## What to work on
Please give the whole listing again word for word, and drop any pictures it holds.

## Records shown
------------------------------------------------------------

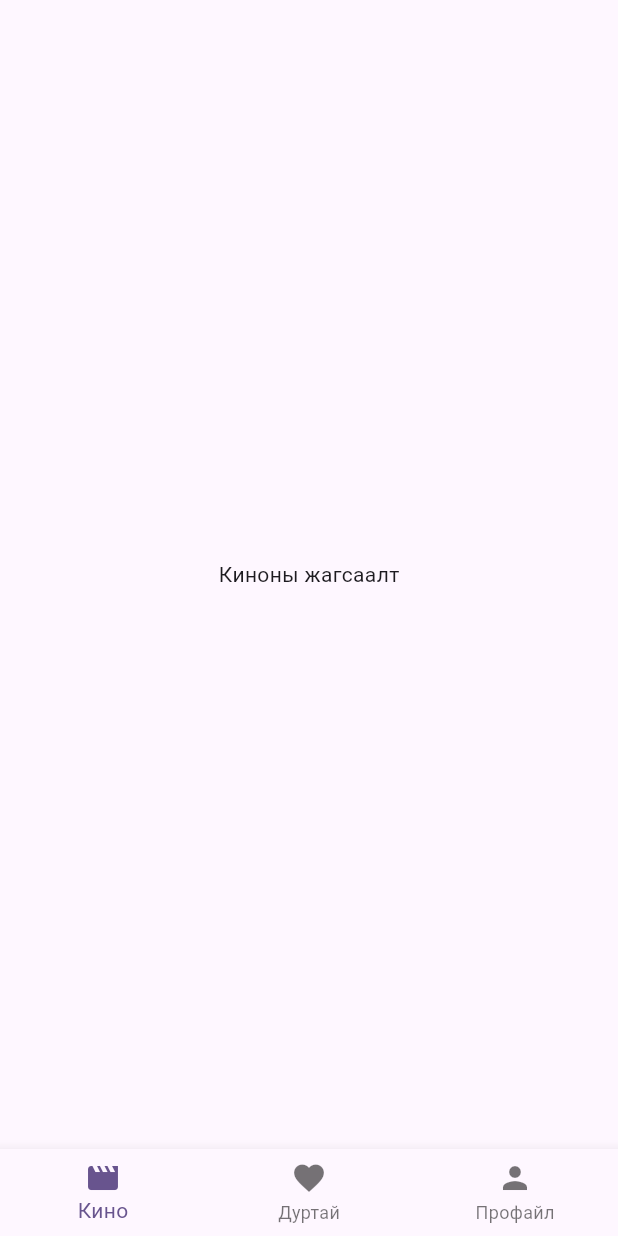
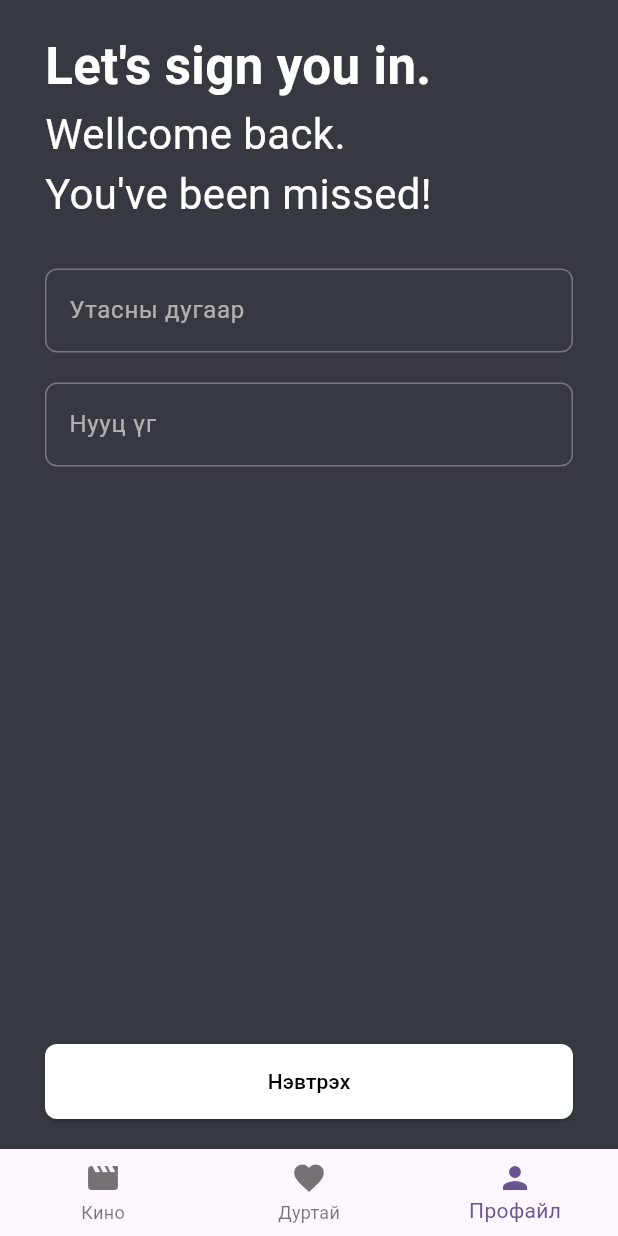
Before and after one commit to UnderRatedBadaruugan/flutter-lesson, a Flutter app: the screen it shows after launch, on a phone screen of 412 x 824 dp. Run offline on Flutter 3.47's test engine with Material 2 defaults, Android fonts, the phone set to English and light mode, and no system bars.

Commit message:
feat: Login Page UI done

```diff
--- a/lib/screens/home.dart
+++ b/lib/screens/home.dart
@@ -11,7 +11,7 @@ class HomePage extends StatefulWidget {
 }
 
 class _HomePageState extends State<HomePage> {
-  int _currentIndex = 0;
+  int _currentIndex = 2;
   List<Widget> _totalPage = [MoviesPage(), WishListPage(), ProfilePage()];
 
   void setCurrentIndex(int val) {
@@ -22,7 +22,10 @@ class _HomePageState extends State<HomePage> {
   @override
   Widget build(BuildContext context) {
     return Scaffold(
-      body: _totalPage[_currentIndex],
+      backgroundColor: Color(0xff36393f),
+      body: SafeArea(
+        child: _totalPage[_currentIndex],
+      ),
       bottomNavigationBar: BottomNavigationBar(
         currentIndex: _currentIndex,
         onTap: setCurrentIndex,
--- /dev/null
+++ b/lib/screens/login.dart
@@ -0,0 +1,134 @@
+import 'package:flutter/material.dart';
+
+class LoginPage extends StatefulWidget {
+  const LoginPage({super.key});
+
+  @override
+  State<LoginPage> createState() => _LoginPageState();
+}
+
+class _LoginPageState extends State<LoginPage> {
+  final _formKey = GlobalKey<FormState>();
+  final _phoneCtrl = TextEditingController();
+  final _passCtrl = TextEditingController();
+
+  void _onSubmit() {
+    if (_formKey.currentState!.validate()) {
+      print("Amjilttai");
+    }
+  }
+
+  @override
+  Widget build(BuildContext context) {
+    return Padding(
+      padding: const EdgeInsets.symmetric(horizontal: 30, vertical: 20),
+      child: Form(
+        key: _formKey,
+        child: Column(
+          mainAxisAlignment: MainAxisAlignment.spaceBetween,
+          children: [
+            Column(
+              crossAxisAlignment: CrossAxisAlignment.start,
+              children: [
+                Text(
+                  "Let's sign you in.",
+                  style: TextStyle(
+                    fontSize: 34,
+                    fontWeight: FontWeight.bold,
+                    color: Colors.white
+                  ),
+                ),
+                Text(
+                  "Wellcome back.",
+                  style: TextStyle(
+                    color: Colors.white,
+                    fontSize: 28
+                  ),
+                ),
+                Text(
+                  "You've been missed!",
+                  style: TextStyle(
+                    color: Colors.white,
+                    fontSize: 28
+                  ),
+                ),
+                SizedBox(height: 30),
+                TextFormField(
+                  controller: _phoneCtrl,
+                  validator: (value) {
+                    if (value == null || value.isEmpty) {
+                      return "Хоосон байж болохгүй";
+                    }
+                    return null;
+                  },
+                  decoration: InputDecoration(
+                    border: OutlineInputBorder(
+                      borderRadius: BorderRadius.circular(8),
+                      borderSide: BorderSide(
+                        color: Colors.white.withOpacity(0.9),
+                        width: 1
+                      )
+                    ),
+                    labelStyle: TextStyle(
+                      color: Colors.white.withOpacity(0.6),
+
+                    ),
+                    label: Text("Утасны дугаар")
+                  ),
+                  style: TextStyle(
+                    color: Colors.white
+                  ),
+                ),
+                SizedBox(height: 20,),
+                TextFormField(
+                  obscureText: true,
+                  controller: _passCtrl,
+                  validator: (value) {
+                    if (value == null || value.isEmpty) {
+                      return "Хоосон байж болохгүй";
+                    }
+                    return null;
+                  },
+                  decoration: InputDecoration(
+                    border: OutlineInputBorder(
+                      borderRadius: BorderRadius.circular(8),
+                      borderSide: BorderSide(
+                        color: Colors.white.withOpacity(0.9),
+                        width: 1
+                      )
+                    ),
+                    labelStyle: TextStyle(
+                      color: Colors.white.withOpacity(0.6),
+
+                    ),
+                    label: Text("Нууц үг")
+                  ),
+                   style: TextStyle(
+                    color: Colors.white
+                  ),
+                ),
+              ],
+            ),
+            SizedBox(
+              width: double.infinity,
+              height: 50,
+              child: ElevatedButton(
+                onPressed: _onSubmit, child: Text("Нэвтрэх"),
+                style: ButtonStyle(
+                  backgroundColor: MaterialStateProperty.all(Colors.white),
+                  foregroundColor: MaterialStateProperty.all(Colors.black),
+                  shape: MaterialStateProperty.all(
+                    RoundedRectangleBorder(
+                    // Change your radius here
+                    borderRadius: BorderRadius.circular(8),
+                    ),
+                  ),
+                ),
+              )
+            )
+          ],
+        ),
+      ),
+    );
+  }
+}
--- a/lib/screens/profile.dart
+++ b/lib/screens/profile.dart
@@ -1,4 +1,5 @@
 import 'package:flutter/material.dart';
+import 'package:movie/screens/login.dart';
 
 class ProfilePage extends StatefulWidget {
   const ProfilePage({super.key});
@@ -8,10 +9,12 @@ class ProfilePage extends StatefulWidget {
 }
 
 class _ProfilePageState extends State<ProfilePage> {
+  bool _isLogged = false;
+
   @override
   Widget build(BuildContext context) {
     return Center(
-      child: Text('Login Page'),
+      child: LoginPage(),
     );
   }
 }
```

------------------------------------------------------------

## Exercise result
Before and after one commit to UnderRatedBadaruugan/flutter-lesson, a Flutter app: the screen it shows after launch, on a phone screen of 412 x 824 dp. Run offline on Flutter 3.47's test engine with Material 2 defaults, Android fonts, the phone set to English and light mode, and no system bars.

Commit message:
feat: Login Page UI done

```diff
--- a/lib/screens/home.dart
+++ b/lib/screens/home.dart
@@ -11,7 +11,7 @@ class HomePage extends StatefulWidget {
 }
 
 class _HomePageState extends State<HomePage> {
-  int _currentIndex = 0;
+  int _currentIndex = 2;
   List<Widget> _totalPage = [MoviesPage(), WishListPage(), ProfilePage()];
 
   void setCurrentIndex(int val) {
@@ -22,7 +22,10 @@ class _HomePageState extends State<HomePage> {
   @override
   Widget build(BuildContext context) {
     return Scaffold(
-      body: _totalPage[_currentIndex],
+      backgroundColor: Color(0xff36393f),
+      body: SafeArea(
+        child: _totalPage[_currentIndex],
+      ),
       bottomNavigationBar: BottomNavigationBar(
         currentIndex: _currentIndex,
         onTap: setCurrentIndex,
--- /dev/null
+++ b/lib/screens/login.dart
@@ -0,0 +1,134 @@
+import 'package:flutter/material.dart';
+
+class LoginPage extends StatefulWidget {
+  const LoginPage({super.key});
+
+  @override
+  State<LoginPage> createState() => _LoginPageState();
+}
+
+class _LoginPageState extends State<LoginPage> {
+  final _formKey = GlobalKey<FormState>();
+  final _phoneCtrl = TextEditingController();
+  final _passCtrl = TextEditingController();
+
+  void _onSubmit() {
+    if (_formKey.currentState!.validate()) {
+      print("Amjilttai");
+    }
+  }
+
+  @override
+  Widget build(BuildContext context) {
+    return Padding(
+      padding: const EdgeInsets.symmetric(horizontal: 30, vertical: 20),
+      child: Form(
+        key: _formKey,
+        child: Column(
+          mainAxisAlignment: MainAxisAlignment.spaceBetween,
+          children: [
+            Column(
+              crossAxisAlignment: CrossAxisAlignment.start,
+              children: [
+                Text(
+                  "Let's sign you in.",
+                  style: TextStyle(
+                    fontSize: 34,
+                    fontWeight: FontWeight.bold,
+                    color: Colors.white
+                  ),
+                ),
+                Text(
+                  "Wellcome back.",
+                  style: TextStyle(
+                    color: Colors.white,
+                    fontSize: 28
+                  ),
+                ),
+                Text(
+                  "You've been missed!",
+                  style: TextStyle(
+                    color: Colors.white,
+                    fontSize: 28
+                  ),
+                ),
+                SizedBox(height: 30),
+                TextFormField(
+                  controller: _phoneCtrl,
+                  validator: (value) {
+                    if (value == null || value.isEmpty) {
+                      return "Хоосон байж болохгүй";
+                    }
+                    return null;
+                  },
+                  decoration: InputDecoration(
+                    border: OutlineInputBorder(
+                      borderRadius: BorderRadius.circular(8),
+                      borderSide: BorderSide(
+                        color: Colors.white.withOpacity(0.9),
+                        width: 1
+                      )
+                    ),
+                    labelStyle: TextStyle(
+                      color: Colors.white.withOpacity(0.6),
+
+                    ),
+                    label: Text("Утасны дугаар")
+                  ),
+                  style: TextStyle(
+                    color: Colors.white
+                  ),
+                ),
+                SizedBox(height: 20,),
+                TextFormField(
+                  obscureText: true,
+                  controller: _passCtrl,
+                  validator: (value) {
+                    if (value == null || value.isEmpty) {
+                      return "Хоосон байж болохгүй";
+                    }
+                    return null;
+                  },
+                  decoration: InputDecoration(
+                    border: OutlineInputBorder(
+                      borderRadius: BorderRadius.circular(8),
+                      borderSide: BorderSide(
+                        color: Colors.white.withOpacity(0.9),
+                        width: 1
+                      )
+                    ),
+                    labelStyle: TextStyle(
+                      color: Colors.white.withOpacity(0.6),
+
+                    ),
+                    label: Text("Нууц үг")
+                  ),
+                   style: TextStyle(
+                    color: Colors.white
+                  ),
+                ),
+              ],
+            ),
+            SizedBox(
+              width: double.infinity,
+              height: 50,
+              child: ElevatedButton(
+                onPressed: _onSubmit, child: Text("Нэвтрэх"),
+                style: ButtonStyle(
+                  backgroundColor: MaterialStateProperty.all(Colors.white),
+                  foregroundColor: MaterialStateProperty.all(Colors.black),
+                  shape: MaterialStateProperty.all(
+                    RoundedRectangleBorder(
+                    // Change your radius here
+                    borderRadius: BorderRadius.circular(8),
+                    ),
+                  ),
+                ),
+              )
+            )
+          ],
+        ),
+      ),
+    );
+  }
+}
--- a/lib/screens/profile.dart
+++ b/lib/screens/profile.dart
@@ -1,4 +1,5 @@
 import 'package:flutter/material.dart';
+import 'package:movie/screens/login.dart';
 
 class ProfilePage extends StatefulWidget {
   const ProfilePage({super.key});
@@ -8,10 +9,12 @@ class ProfilePage extends StatefulWidget {
 }
 
 class _ProfilePageState extends State<ProfilePage> {
+  bool _isLogged = false;
+
   @override
   Widget build(BuildContext context) {
     return Center(
-      child: Text('Login Page'),
+      child: LoginPage(),
     );
   }
 }
```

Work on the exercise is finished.